January 6, 2016

Jewish Degenerate art which Hitler hated

Filed under: Dachau, Germany, Holocaust — Tags: , , — furtherglory @ 8:40 am
New Holocaust Museum in Skokie, Illinois

New Holocaust Museum in Skokie, Illinois

You can read about the new Holocaust museum in Skokie in this news article: http://chicagotonight.wttw.com/2016/01/05/architecture-tells-its-own-story-illinois-holocaust-museum

The architecture of the Museum is an example of the “degenerate art” which Hitler hated.

The following quote is from the news article:

Originally opened as a small storefront in Skokie in 1984, the Illinois Holocaust Museum initially came out of a protest to a neo-Nazi rally in the late 1970s. The rally never happened and instead, in 1981, the Holocaust Memorial Foundation of Illinois was formed, largely via the efforts of local survivors.

I previously blogged about “degenerate art” which Hitler hated: https://furtherglory.wordpress.com/2010/04/17/entartete-kunst-degenerate-art/

My photo of artwork at Dachau

My 1998 photo of artwork at Dachau Memorial site

 

My photo of the back side of the Dachau monument

My photo of the back side of the Dachau monument, taken in the rain

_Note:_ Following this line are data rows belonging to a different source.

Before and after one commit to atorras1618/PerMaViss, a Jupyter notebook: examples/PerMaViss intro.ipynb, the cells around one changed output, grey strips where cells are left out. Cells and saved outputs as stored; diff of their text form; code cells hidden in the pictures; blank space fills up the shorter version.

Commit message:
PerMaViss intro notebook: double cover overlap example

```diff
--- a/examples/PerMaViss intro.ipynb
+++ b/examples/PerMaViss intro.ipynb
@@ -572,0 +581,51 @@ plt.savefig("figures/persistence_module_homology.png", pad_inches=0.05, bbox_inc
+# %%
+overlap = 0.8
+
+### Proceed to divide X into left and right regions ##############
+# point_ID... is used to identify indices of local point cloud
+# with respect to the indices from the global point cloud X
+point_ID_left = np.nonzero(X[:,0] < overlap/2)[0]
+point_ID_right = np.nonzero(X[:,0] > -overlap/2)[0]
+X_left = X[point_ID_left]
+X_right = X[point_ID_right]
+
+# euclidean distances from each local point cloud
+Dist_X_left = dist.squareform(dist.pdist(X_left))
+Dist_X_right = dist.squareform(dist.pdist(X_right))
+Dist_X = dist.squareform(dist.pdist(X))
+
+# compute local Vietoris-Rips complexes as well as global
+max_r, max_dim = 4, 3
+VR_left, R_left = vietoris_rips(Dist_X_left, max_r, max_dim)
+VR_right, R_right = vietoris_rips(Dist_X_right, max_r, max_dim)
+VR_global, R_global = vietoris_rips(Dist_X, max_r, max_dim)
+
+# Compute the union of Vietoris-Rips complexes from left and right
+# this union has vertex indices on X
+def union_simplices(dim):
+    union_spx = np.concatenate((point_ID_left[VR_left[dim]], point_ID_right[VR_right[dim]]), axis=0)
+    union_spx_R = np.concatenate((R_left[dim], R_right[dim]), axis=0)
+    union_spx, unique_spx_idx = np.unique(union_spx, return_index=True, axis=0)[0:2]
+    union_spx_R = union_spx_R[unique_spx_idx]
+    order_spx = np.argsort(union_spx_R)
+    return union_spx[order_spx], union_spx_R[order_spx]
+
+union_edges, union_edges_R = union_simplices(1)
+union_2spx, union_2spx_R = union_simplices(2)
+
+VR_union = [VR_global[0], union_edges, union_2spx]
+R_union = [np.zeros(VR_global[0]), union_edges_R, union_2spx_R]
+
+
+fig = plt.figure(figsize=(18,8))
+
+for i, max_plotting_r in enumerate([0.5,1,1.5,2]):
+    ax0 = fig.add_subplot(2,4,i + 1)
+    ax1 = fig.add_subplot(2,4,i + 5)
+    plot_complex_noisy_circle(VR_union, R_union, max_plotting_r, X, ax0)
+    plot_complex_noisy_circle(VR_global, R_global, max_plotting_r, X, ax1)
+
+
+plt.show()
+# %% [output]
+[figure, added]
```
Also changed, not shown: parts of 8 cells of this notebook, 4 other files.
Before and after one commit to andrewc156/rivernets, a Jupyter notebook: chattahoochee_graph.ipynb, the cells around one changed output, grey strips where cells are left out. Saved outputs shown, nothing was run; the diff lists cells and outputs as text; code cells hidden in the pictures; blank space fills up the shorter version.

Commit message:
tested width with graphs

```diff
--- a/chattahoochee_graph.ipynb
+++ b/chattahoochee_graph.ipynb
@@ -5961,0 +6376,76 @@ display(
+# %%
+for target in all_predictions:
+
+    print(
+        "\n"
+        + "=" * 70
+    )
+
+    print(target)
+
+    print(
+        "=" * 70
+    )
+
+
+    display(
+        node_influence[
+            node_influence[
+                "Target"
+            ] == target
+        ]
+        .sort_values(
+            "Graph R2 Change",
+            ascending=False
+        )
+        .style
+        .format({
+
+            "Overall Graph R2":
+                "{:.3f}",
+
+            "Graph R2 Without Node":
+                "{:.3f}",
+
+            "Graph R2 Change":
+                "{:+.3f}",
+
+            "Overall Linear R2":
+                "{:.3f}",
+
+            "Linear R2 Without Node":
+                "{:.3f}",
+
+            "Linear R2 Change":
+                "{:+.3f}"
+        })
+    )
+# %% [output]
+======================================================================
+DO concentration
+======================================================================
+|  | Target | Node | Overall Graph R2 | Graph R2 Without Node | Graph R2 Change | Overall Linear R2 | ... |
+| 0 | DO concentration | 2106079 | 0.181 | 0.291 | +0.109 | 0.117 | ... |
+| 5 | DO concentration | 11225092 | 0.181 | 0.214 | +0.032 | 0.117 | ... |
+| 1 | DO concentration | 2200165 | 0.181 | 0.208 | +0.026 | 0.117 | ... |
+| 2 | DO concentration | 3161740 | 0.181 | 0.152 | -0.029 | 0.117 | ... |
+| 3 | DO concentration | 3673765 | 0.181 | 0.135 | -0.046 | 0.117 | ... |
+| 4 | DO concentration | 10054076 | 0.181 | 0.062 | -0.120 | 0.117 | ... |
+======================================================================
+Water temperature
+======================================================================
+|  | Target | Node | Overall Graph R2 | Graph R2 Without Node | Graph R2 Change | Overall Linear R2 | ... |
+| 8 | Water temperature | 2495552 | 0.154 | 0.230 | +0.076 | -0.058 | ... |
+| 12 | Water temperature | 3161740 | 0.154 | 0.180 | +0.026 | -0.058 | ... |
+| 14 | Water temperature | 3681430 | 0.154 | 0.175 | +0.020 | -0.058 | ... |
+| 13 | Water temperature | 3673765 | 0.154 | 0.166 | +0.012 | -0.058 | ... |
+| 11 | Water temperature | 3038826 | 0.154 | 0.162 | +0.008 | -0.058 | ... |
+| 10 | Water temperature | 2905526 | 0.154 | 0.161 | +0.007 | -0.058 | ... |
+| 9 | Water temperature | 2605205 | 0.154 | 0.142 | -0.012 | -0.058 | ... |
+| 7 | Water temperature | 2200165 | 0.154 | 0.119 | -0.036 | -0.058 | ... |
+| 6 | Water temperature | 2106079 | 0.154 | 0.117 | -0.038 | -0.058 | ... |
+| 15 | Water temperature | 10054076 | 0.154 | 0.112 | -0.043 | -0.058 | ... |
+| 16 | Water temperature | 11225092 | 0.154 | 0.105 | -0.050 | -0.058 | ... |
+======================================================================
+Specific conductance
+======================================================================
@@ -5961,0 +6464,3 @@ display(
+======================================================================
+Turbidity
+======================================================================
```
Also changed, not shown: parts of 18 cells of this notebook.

The point that I am trying to make here, dear readers, is that there was a vast difference between the thinking of the Jews and the thinking of Hitler and the Nazis.  Hitler wanted the Jews out of Germany because he wanted a country for the German people, not a country for Jews.

This quote is from the beginning of the news article, cited above:

Like Star Wars, the space we’re currently standing in has physical “light” and “dark” sides, says my tour guide, a petite blonde who grew up in Chicago and “geeks out” over all things architecture.

She’s referring to a critical component of the overarching design of the Illinois Holocaust Museum and Education Center, a building designed by Chicago architect Stanley Tigerman which opened to the public in 2009. The light and dark refer to the architectural experience visitors are meant to have as they move through the museum, beginning with a stark industrial feel at the onset, ultimately moving towards rounded white rooms flooded with natural light. At the time it opened, Chicago Tribune architectural critic Blair Kamin called it both “moving and flawed.”

Today, we’ve just missed the school tours and the building is relatively quiet, save for TVs in the exhibits, many of which contain survivors talking, remembering.